In Shanghai, elements found in the chandelier were integrated with an adjacent wall-shelving unit, which the artist was commissioned to fill with hundreds of porcelain objects reminiscent of an old library. Tea leaves and flowers seem to have been windswept among the stylized books, calligraphy rolls, and brushes, giving the room a feeling of time standing still.
This floral motif pervades her work. In 2010, the French luxury department store Printemps held an international competition to design an art piece for its main lobby. While keeping in mind the establishment’s contemporary style, Girardin’s winning proposal sought inspiration in the floral motifs of the building’s famous cupola on the sixth floor, designed by glass artist Brière and dating back to 1923. “The client was both surprised and charmed that I chose to highlight the origins of the luxury establishment while preserving a contemporary style,” she recalls.
Likewise, when she was commissioned in 2010 to create an art piece for the main entrance of Simons department store in Place Sainte-Foy, Girardin was influenced by the winter landscape prevalent in Quebec by imagining an undulating artwork, whose forms are reminiscent of snow banks or frozen rivers suspended in space.

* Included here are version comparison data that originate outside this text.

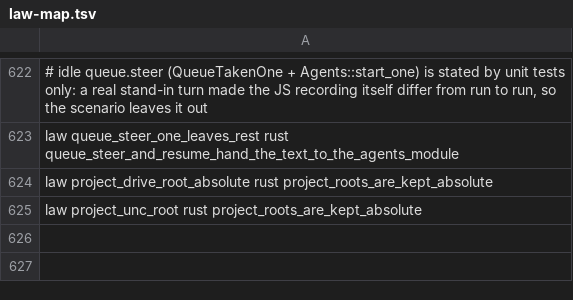
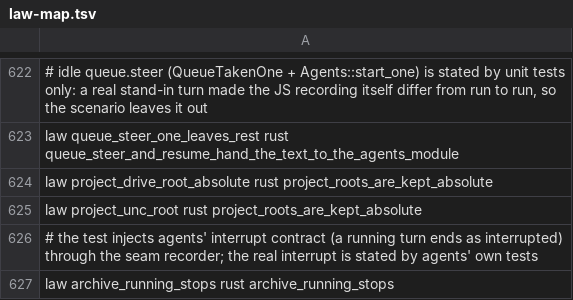
Before and after one commit to BackplaneWorks/Backplane, a TSV file: scripts/gpui/law-map.tsv, drawn as a sheet; only a part is shown, gaps mark what is left out; the diff names each change by its address in the sheet, - before the commit and + after, or states it on an @@ line.

Commit message:
commands: browser.close on delete, literal method list, archive_running_stops, PARITY rows for the lane

```diff
--- a/scripts/gpui/law-map.tsv
+++ b/scripts/gpui/law-map.tsv
+row 626: # the test injects agents' interrupt contract (a running turn ends as interrupted) through the seam recorder; the real interrupt is stated by agents' own tests
+row 627: law archive_running_stops rust archive_running_stops
```
Also changed, not shown: 6 other files.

Girardin owes some of the international reach of her work to the ties she made with well-established designers. For instance, Yabu Pushelberg helped to bring her international recognition, while architectural firm Lemay Michaud introduced her artworks to the Group Germain’s boutique hotels. Jean-Pierre Viau, Quebec’s gold standard in restaurant design, invited her to create artworks for a number of establishments, including Le Toqué! and Juni.